### Work item
Take each line in the entries below that holds "would" and show it.

### Supplied records
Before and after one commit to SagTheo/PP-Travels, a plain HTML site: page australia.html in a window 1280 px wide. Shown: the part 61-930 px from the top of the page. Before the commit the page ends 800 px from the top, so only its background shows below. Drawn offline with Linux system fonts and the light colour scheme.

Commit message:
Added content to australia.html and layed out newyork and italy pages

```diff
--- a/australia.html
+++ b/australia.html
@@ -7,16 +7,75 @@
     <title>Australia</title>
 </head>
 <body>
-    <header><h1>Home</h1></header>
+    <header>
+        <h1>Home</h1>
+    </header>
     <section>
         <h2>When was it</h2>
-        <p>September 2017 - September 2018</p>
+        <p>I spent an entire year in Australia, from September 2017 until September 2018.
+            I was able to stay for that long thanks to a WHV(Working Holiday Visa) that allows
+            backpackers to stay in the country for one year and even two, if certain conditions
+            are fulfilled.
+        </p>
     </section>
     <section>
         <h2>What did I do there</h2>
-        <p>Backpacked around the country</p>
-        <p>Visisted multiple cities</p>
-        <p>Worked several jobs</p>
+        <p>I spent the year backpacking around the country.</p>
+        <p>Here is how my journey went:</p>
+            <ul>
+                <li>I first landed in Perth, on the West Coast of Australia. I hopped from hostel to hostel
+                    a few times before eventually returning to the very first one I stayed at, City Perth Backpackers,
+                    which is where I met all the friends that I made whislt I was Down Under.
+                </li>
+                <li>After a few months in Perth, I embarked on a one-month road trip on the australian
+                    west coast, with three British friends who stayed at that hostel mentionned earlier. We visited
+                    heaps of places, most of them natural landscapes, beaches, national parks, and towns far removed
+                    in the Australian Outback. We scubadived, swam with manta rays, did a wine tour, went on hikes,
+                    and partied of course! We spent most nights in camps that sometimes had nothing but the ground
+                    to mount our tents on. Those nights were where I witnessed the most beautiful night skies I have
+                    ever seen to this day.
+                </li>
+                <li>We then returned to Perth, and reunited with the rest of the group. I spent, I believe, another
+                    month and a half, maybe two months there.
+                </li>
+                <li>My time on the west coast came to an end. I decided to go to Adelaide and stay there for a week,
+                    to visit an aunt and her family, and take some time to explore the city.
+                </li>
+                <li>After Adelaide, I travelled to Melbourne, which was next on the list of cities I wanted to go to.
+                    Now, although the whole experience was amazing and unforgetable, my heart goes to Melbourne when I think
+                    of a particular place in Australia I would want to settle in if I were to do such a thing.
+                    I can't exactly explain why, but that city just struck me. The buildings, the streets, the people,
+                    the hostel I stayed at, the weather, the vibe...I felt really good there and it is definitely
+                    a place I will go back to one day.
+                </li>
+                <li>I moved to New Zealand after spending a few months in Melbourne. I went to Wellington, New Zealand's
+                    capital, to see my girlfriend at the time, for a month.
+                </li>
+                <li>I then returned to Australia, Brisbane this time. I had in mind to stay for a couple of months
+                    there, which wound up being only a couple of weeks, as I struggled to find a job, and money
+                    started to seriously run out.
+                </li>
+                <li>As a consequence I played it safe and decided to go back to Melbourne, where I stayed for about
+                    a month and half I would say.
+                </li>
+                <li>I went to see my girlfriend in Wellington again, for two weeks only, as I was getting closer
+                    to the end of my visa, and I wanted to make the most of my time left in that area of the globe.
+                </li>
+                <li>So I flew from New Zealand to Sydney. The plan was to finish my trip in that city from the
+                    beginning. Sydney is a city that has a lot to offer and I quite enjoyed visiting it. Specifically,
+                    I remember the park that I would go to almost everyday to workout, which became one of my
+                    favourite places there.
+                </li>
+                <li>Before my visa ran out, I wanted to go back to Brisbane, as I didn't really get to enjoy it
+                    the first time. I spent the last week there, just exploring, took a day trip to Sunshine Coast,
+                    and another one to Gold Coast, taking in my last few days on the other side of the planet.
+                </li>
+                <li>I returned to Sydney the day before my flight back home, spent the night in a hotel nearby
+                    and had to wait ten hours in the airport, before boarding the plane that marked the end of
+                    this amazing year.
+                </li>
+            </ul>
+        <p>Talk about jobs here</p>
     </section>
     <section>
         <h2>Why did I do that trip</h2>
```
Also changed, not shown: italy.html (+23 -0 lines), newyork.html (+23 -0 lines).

### Answer to this exercise
+                    of a particular place in Australia I would want to settle in if I were to do such a thing.
+                    a month and half I would say.
+                    I remember the park that I would go to almost everyday to workout, which became one of my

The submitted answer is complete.